(Extracted entries begins)

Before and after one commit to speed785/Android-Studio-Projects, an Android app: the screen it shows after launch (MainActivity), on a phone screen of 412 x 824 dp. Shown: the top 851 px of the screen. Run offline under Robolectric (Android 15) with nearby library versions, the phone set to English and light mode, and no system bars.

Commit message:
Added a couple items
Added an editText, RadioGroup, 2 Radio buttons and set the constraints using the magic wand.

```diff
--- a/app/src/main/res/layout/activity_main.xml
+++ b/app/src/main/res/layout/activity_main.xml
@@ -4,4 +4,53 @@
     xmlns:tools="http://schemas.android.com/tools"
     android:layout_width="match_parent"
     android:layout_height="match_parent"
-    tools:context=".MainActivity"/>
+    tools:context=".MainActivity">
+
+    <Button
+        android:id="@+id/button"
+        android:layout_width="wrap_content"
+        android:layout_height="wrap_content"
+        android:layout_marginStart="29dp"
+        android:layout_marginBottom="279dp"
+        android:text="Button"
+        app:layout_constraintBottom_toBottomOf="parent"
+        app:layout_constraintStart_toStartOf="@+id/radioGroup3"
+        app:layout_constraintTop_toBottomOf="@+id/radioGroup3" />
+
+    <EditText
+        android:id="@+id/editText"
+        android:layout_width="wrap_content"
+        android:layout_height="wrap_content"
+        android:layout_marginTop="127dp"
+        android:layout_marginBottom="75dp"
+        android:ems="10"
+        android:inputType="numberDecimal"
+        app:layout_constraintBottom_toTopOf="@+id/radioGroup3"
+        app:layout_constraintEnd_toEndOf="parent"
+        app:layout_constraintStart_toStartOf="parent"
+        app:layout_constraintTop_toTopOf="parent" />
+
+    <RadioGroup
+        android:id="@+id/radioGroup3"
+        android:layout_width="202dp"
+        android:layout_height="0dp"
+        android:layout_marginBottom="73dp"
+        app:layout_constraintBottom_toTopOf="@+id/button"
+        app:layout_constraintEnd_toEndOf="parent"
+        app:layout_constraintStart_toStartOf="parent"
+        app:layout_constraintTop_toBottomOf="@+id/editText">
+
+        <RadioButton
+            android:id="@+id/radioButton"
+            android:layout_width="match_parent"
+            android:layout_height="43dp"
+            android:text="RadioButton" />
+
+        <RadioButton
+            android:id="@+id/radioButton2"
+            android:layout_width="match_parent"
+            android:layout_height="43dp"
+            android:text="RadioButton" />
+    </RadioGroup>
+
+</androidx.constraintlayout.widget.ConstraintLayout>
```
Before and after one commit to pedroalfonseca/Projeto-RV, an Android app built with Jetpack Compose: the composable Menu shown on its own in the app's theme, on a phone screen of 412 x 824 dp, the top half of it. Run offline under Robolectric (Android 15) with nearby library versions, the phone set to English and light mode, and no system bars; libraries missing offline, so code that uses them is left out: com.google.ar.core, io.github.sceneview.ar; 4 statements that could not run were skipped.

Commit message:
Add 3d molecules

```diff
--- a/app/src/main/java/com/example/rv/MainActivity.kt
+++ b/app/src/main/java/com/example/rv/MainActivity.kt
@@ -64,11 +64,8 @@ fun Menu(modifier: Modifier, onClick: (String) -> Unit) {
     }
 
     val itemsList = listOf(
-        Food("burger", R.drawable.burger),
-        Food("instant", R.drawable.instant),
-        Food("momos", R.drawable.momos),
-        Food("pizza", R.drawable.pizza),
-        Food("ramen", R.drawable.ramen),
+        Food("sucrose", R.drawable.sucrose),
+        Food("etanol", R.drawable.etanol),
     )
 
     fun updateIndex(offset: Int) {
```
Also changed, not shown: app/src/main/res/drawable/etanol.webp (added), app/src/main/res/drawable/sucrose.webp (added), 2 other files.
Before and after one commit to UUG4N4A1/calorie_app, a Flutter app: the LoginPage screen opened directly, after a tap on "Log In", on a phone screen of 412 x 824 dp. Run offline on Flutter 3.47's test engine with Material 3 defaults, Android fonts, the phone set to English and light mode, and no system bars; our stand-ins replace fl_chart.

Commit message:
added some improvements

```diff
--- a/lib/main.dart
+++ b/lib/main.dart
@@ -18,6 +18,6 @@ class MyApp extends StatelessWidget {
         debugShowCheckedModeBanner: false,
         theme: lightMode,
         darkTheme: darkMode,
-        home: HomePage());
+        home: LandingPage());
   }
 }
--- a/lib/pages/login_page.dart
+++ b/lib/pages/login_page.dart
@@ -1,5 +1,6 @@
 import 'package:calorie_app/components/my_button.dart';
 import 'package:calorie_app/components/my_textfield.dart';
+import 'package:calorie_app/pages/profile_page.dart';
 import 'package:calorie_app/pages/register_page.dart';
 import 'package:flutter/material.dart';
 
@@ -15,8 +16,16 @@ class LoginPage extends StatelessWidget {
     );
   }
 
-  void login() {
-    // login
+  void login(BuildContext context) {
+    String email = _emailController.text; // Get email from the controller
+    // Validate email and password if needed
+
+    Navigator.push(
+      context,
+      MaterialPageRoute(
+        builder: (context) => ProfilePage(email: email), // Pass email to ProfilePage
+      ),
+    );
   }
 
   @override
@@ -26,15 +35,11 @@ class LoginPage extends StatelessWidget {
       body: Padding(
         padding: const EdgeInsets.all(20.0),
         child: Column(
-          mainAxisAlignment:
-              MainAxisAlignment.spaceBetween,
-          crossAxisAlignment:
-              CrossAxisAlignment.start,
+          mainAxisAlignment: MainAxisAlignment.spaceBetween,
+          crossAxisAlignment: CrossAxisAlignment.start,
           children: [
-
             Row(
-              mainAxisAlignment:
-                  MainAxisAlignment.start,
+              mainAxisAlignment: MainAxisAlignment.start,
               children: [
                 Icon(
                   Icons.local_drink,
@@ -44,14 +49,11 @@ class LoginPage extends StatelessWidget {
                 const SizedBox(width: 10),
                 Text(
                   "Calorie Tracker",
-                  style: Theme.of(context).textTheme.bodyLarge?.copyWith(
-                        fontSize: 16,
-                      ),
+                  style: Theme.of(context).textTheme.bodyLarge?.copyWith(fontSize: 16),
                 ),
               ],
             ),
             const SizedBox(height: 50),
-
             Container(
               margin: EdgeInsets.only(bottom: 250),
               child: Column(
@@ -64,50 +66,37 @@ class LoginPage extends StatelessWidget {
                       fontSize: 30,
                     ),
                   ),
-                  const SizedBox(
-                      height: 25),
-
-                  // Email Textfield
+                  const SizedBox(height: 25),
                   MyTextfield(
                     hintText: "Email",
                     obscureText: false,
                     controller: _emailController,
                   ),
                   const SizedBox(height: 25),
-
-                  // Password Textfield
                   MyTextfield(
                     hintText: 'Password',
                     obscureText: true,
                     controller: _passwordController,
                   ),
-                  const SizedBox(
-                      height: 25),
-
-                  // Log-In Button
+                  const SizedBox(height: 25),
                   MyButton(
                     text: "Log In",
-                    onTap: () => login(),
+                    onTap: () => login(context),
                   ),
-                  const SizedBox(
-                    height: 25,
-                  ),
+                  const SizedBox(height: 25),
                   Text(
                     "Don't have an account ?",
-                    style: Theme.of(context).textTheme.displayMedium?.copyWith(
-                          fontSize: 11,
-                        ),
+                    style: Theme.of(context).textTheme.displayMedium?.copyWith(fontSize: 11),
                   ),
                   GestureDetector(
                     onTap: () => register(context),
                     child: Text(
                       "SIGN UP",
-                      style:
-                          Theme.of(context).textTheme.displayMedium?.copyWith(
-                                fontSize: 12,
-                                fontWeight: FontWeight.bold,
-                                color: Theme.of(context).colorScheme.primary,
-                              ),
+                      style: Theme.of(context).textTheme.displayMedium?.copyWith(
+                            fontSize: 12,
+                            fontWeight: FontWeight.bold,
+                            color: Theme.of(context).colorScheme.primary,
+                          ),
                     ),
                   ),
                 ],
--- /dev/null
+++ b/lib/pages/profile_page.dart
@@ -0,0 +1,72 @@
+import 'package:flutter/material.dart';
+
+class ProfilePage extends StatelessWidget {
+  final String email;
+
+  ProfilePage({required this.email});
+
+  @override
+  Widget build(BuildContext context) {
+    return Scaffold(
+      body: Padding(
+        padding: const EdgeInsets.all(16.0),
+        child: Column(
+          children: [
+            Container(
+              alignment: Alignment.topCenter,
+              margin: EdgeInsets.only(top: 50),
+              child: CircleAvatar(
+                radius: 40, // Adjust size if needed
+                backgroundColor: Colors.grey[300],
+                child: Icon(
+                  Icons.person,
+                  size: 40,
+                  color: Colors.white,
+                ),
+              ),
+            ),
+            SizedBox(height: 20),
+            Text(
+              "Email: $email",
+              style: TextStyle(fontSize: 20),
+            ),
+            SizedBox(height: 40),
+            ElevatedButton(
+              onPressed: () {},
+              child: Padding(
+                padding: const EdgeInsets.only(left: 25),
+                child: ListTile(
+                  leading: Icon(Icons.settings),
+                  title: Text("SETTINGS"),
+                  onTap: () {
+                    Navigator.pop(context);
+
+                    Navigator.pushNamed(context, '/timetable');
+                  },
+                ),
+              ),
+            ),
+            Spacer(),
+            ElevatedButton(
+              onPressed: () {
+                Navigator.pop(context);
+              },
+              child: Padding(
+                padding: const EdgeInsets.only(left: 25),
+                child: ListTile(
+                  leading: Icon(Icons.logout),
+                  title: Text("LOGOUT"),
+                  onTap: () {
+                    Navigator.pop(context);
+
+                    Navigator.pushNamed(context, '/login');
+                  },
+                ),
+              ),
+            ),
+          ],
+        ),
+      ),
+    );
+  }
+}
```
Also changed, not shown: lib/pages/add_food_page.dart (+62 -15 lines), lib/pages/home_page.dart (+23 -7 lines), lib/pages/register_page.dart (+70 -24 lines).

(Extracted entries ends)

Work order »
Return every line from the entries above that contains the word "style".

Problem solution »
-                  style: Theme.of(context).textTheme.bodyLarge?.copyWith(
+                  style: Theme.of(context).textTheme.bodyLarge?.copyWith(fontSize: 16),
-                    style: Theme.of(context).textTheme.displayMedium?.copyWith(
+                    style: Theme.of(context).textTheme.displayMedium?.copyWith(fontSize: 11),
-                      style:
+                      style: Theme.of(context).textTheme.displayMedium?.copyWith(
+              style: TextStyle(fontSize: 20),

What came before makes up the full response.